Data listing:
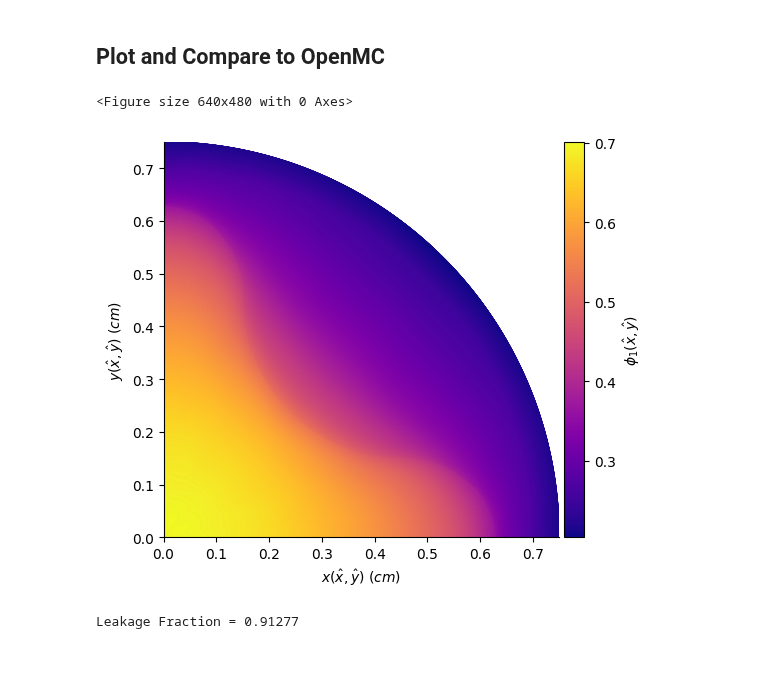
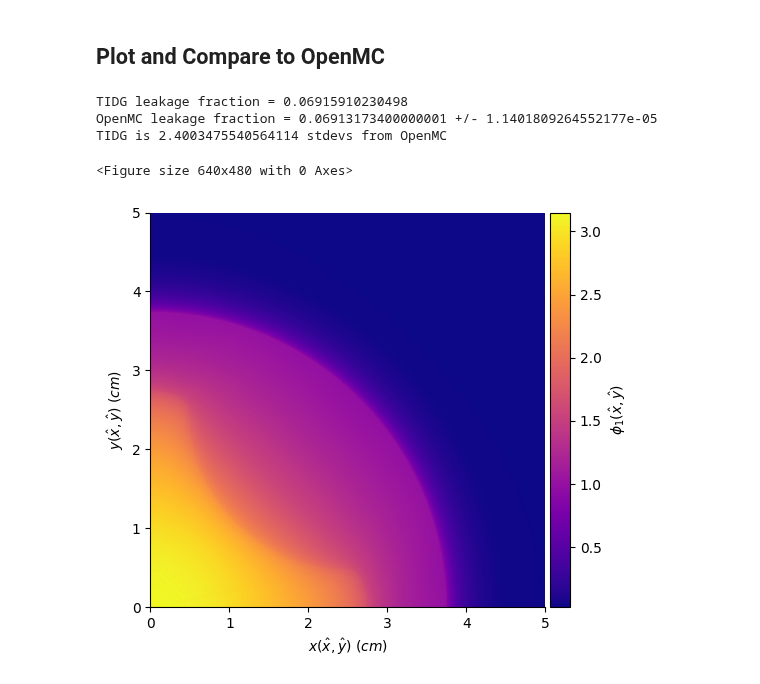
Before and after one commit to myerspat/ttnte, a Jupyter notebook: notebooks/fixed_source/cruciform/cruciform.ipynb, the cells around one changed output. Cells and saved outputs as stored; diff of their text form; code cells hidden in the pictures.

```diff
--- a/notebooks/fixed_source/cruciform/cruciform.ipynb
+++ b/notebooks/fixed_source/cruciform/cruciform.ipynb
@@ -140,7 +144,7 @@ assembler = TTAssembler(
     mesh=mesh,
     xs_server=xs_server,
     num_ordinates=num_ordinates,
-    max_processes=4,
+    max_processes=2,
 )
 tts = assembler.build(use_tt=False, eps=1e-10, q=False)
 
@@ -179,11 +183,11 @@ B_in            6,35,119,48,4              348580.60
 # %%
 # Run fixed source calculation
 psi = fixed_source(
-    T=LinearOperator([mats.H, mats.B_out - mats.B_in, -mats.S], N=assembler.N, M=assembler.M),
+    T=LinearOperator([tts.H, mats.B_out - mats.B_in, -tts.S], N=assembler.N, M=assembler.M),
     q=mats.q,
-    device=0,
+    device=1,
     max_iters=50,
-    tol=1e-8,
+    tol=1e-10,
     restarts=250,
 )
 
@@ -198,27 +202,40 @@ Elapsed Time: 57.89232516288757
 # %% [markdown]
 ## Plot and Compare to OpenMC
-# %%
-# Set flux
-mesh.set_phi(phi[0,])
-
-# Plot
-plt.clf()
-ax, cbar = mesh.plot(plot_ctrlpts=False)
-cbar.set_label("$\\phi_1(\\hat{x}, \\hat{y})$")
-plt.tight_layout()
-plt.savefig("./figs/phi_1.png", dpi=300)
-plt.show()
-
-leakage_frac_openmc = [0.354235, 2.173568e-05]
-
-leakage = assembler.outward_current(psi)
-production = assembler.total_production()
-leakage_frac = round(float(leakage / production), 5)
-print(f"Leakage Fraction = {leakage_frac}")
-#print("Leakage fraction error: {} -/+ {}".format(
-#    leakage_frac - leakage_frac_openmc[0], leakage_frac_openmc[1])
-#)
-# %% [output]
-<Figure size 640x480 with 0 Axes>
-[figure, removed]
-Leakage Fraction = 0.91277
+# %%
+leakage_frac_openmc = [0.06913173400000001, 1.1401809264552177e-05]
+phi_mc = np.load("./openmc/data/mesh_flux.npy")
+phi_mc_stdev = np.load("./openmc/data/mesh_stdev.npy")
+
+leakage = assembler.outward_current(psi)
+production = assembler.total_production()
+leakage_frac = float(leakage / production)
+print(f"TIDG leakage fraction = {leakage_frac}")
+print(f"OpenMC leakage fraction = {leakage_frac_openmc[0]} +/- {leakage_frac_openmc[1]}")
+print(f"TIDG is {(leakage_frac - leakage_frac_openmc[0]) / leakage_frac_openmc[1]} stdevs from OpenMC")
+# %% [output]
+TIDG leakage fraction = 0.06915910230498
+OpenMC leakage fraction = 0.06913173400000001 +/- 1.1401809264552177e-05
+TIDG is 2.4003475540564114 stdevs from OpenMC
+# %%
+# Map rectangular mesh
+pids, coords = mesh.map_regular_mesh(shape=phi_mc.shape[1:], N=(5, 5))
+
+# Iterate through groups and plot
+phi_avg = np.zeros(phi_mc.shape)
+for g in range(xs_server.num_groups):
+    # Set control points
+    mesh.set_phi(phi[g,])
+
+    # Calculate regular mesh
+    phi_avg[g,] = mesh.regular_mesh(pids, coords)
+
+    # Plot
+    plt.clf()
+    ax, cbar = mesh.plot(plot_ctrlpts=False)
+    cbar.set_label(f"$\\phi_{g + 1}" + "(\\hat{x}, \\hat{y})$")
+    plt.tight_layout()
+    plt.savefig(f"./figs/phi_{g + 1}.png", dpi=300)
+    plt.show()
+# %% [output]
+<Figure size 640x480 with 0 Axes>
+[figure, added]
```
Also changed, not shown: parts of 9 cells of this notebook, 28 other files.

Aim of the exercise: Nothing but the pictures is to be left out; the rest of the listing should be copied exactly.

Result of the task:
Before and after one commit to myerspat/ttnte, a Jupyter notebook: notebooks/fixed_source/cruciform/cruciform.ipynb, the cells around one changed output. Cells and saved outputs as stored; diff of their text form; code cells hidden in the pictures.

```diff
--- a/notebooks/fixed_source/cruciform/cruciform.ipynb
+++ b/notebooks/fixed_source/cruciform/cruciform.ipynb
@@ -140,7 +144,7 @@ assembler = TTAssembler(
     mesh=mesh,
     xs_server=xs_server,
     num_ordinates=num_ordinates,
-    max_processes=4,
+    max_processes=2,
 )
 tts = assembler.build(use_tt=False, eps=1e-10, q=False)
 
@@ -179,11 +183,11 @@ B_in            6,35,119,48,4              348580.60
 # %%
 # Run fixed source calculation
 psi = fixed_source(
-    T=LinearOperator([mats.H, mats.B_out - mats.B_in, -mats.S], N=assembler.N, M=assembler.M),
+    T=LinearOperator([tts.H, mats.B_out - mats.B_in, -tts.S], N=assembler.N, M=assembler.M),
     q=mats.q,
-    device=0,
+    device=1,
     max_iters=50,
-    tol=1e-8,
+    tol=1e-10,
     restarts=250,
 )
 
@@ -198,27 +202,40 @@ Elapsed Time: 57.89232516288757
 # %% [markdown]
 ## Plot and Compare to OpenMC
-# %%
-# Set flux
-mesh.set_phi(phi[0,])
-
-# Plot
-plt.clf()
-ax, cbar = mesh.plot(plot_ctrlpts=False)
-cbar.set_label("$\\phi_1(\\hat{x}, \\hat{y})$")
-plt.tight_layout()
-plt.savefig("./figs/phi_1.png", dpi=300)
-plt.show()
-
-leakage_frac_openmc = [0.354235, 2.173568e-05]
-
-leakage = assembler.outward_current(psi)
-production = assembler.total_production()
-leakage_frac = round(float(leakage / production), 5)
-print(f"Leakage Fraction = {leakage_frac}")
-#print("Leakage fraction error: {} -/+ {}".format(
-#    leakage_frac - leakage_frac_openmc[0], leakage_frac_openmc[1])
-#)
-# %% [output]
-<Figure size 640x480 with 0 Axes>
-[figure, removed]
-Leakage Fraction = 0.91277
+# %%
+leakage_frac_openmc = [0.06913173400000001, 1.1401809264552177e-05]
+phi_mc = np.load("./openmc/data/mesh_flux.npy")
+phi_mc_stdev = np.load("./openmc/data/mesh_stdev.npy")
+
+leakage = assembler.outward_current(psi)
+production = assembler.total_production()
+leakage_frac = float(leakage / production)
+print(f"TIDG leakage fraction = {leakage_frac}")
+print(f"OpenMC leakage fraction = {leakage_frac_openmc[0]} +/- {leakage_frac_openmc[1]}")
+print(f"TIDG is {(leakage_frac - leakage_frac_openmc[0]) / leakage_frac_openmc[1]} stdevs from OpenMC")
+# %% [output]
+TIDG leakage fraction = 0.06915910230498
+OpenMC leakage fraction = 0.06913173400000001 +/- 1.1401809264552177e-05
+TIDG is 2.4003475540564114 stdevs from OpenMC
+# %%
+# Map rectangular mesh
+pids, coords = mesh.map_regular_mesh(shape=phi_mc.shape[1:], N=(5, 5))
+
+# Iterate through groups and plot
+phi_avg = np.zeros(phi_mc.shape)
+for g in range(xs_server.num_groups):
+    # Set control points
+    mesh.set_phi(phi[g,])
+
+    # Calculate regular mesh
+    phi_avg[g,] = mesh.regular_mesh(pids, coords)
+
+    # Plot
+    plt.clf()
+    ax, cbar = mesh.plot(plot_ctrlpts=False)
+    cbar.set_label(f"$\\phi_{g + 1}" + "(\\hat{x}, \\hat{y})$")
+    plt.tight_layout()
+    plt.savefig(f"./figs/phi_{g + 1}.png", dpi=300)
+    plt.show()
+# %% [output]
+<Figure size 640x480 with 0 Axes>
+[figure, added]
```
Also changed, not shown: parts of 9 cells of this notebook, 28 other files.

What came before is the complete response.